It continues a promising trend for Fisher, who at age 37 now has 14 career runner-up finishes and three in his last six starts dating back to October. He was edged by Tyrrell Hatton both at the Italian Open and the Alfred Dunhill Links Championship in the fall, and now has amassed nine worldwide top-10 finishes since March.
Fisher took a big step toward ending his winless drought with an eagle on the par-5 second followed by a pair of birdies, and he stood five shots clear of Fleetwood with only nine holes to go. But while Fleetwood played Nos. 10-15 in 4 under, Fisher played the same stretch in 2 over and was unable to eagle the closing hole to force a playoff.
While Fisher remains in search of an elusive trophy, his world ranking has benefited from his recent play. The veteran was ranked outside the top 100 in the world as recently as September 2016, but his Abu Dhabi runner-up result is expected to move him inside the top 30 when the new rankings are published.
McIlroy (T-3) notches another Abu Dhabi close call
Rory McIlroy's trend of doing everything but hoist the trophy at the Abu Dhabi HSBC Championship is alive and well.
Making his first start since early October, McIlroy showed few signs of rust en route to a tie for third. Amid gusty winds, he closed with a 2-under 70 to finish the week at 18 under, four shots behind Tommy Fleetwood who rallied to win this event for the second consecutive year.
The result continues a remarkable trend for the Ulsterman, who has now finished third or better seven of the last eight years in Abu Dhabi - all while never winning the tournament. That stretch includes four runner-up finishes and now two straight T-3 results.
McIlroy is entering off a disappointing 2017 in which he was injured in his first start and missed two chunks of time while trying to regain his health. He has laid out an ambitious early-season schedule, one that will include a trip to Dubai next week and eight worldwide tournament starts before he heads to the Masters.
McIlroy started the final round one shot off the lead, and he remained in contention after two birdies over his first four holes.

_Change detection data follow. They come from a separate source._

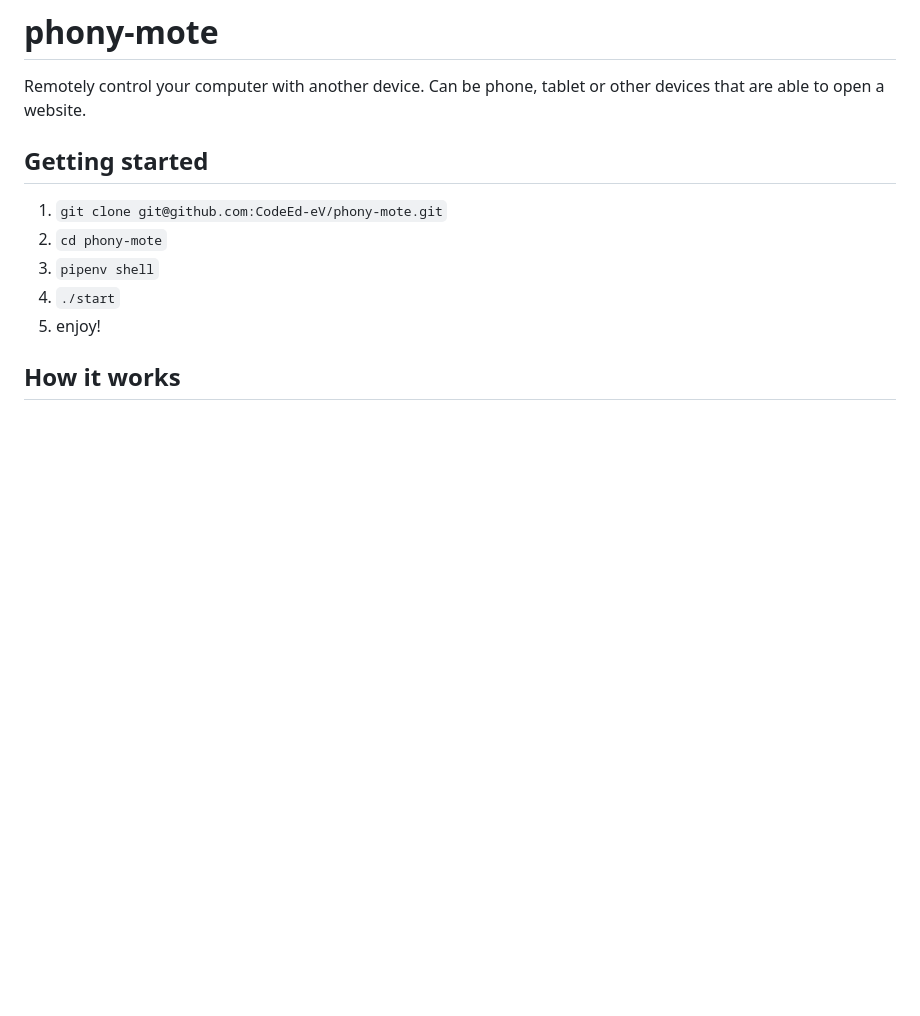
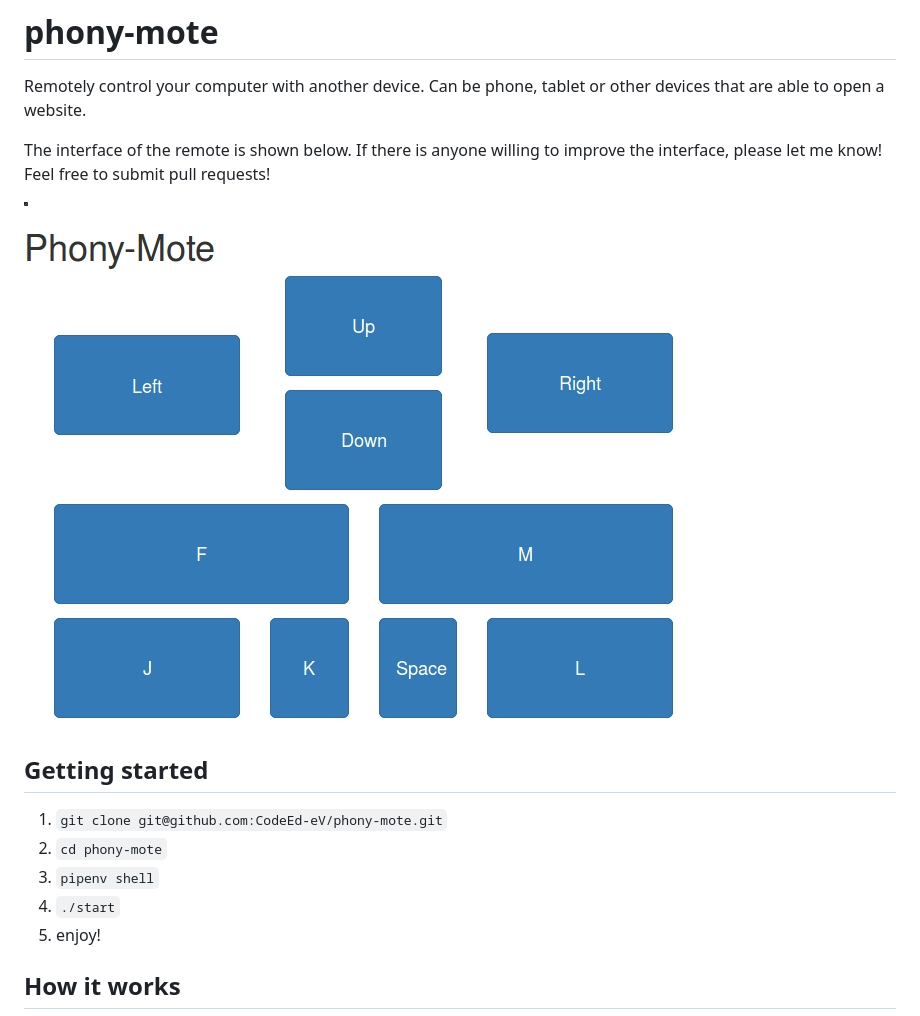
Before and after one commit to CodeEd-eV/phony-mote, a Markdown page: README.md, the part around the change. GitHub-like rendering; pictures changed too: fig/remote.jpg (added); blank space fills up the shorter version.

Commit message:
added remote demo

```diff
--- a/README.md
+++ b/README.md
@@ -1,5 +1,9 @@
 # phony-mote
 Remotely control your computer with another device. Can be phone, tablet or other devices that are able to open a website.
+
+The interface of the remote is shown below. If there is anyone willing to improve the interface, please let me know! Feel free to submit pull requests!
+
+![](fig/remote.jpg)
 
 ## Getting started
 1. ``git clone git@github.com:CodeEd-eV/phony-mote.git``
```
Also changed, not shown: 1 other file.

But a bogey on No. 6 slowed his momentum, and McIlroy wasn't able to make a back-nine birdie until the closing hole, at which point the title was out of reach.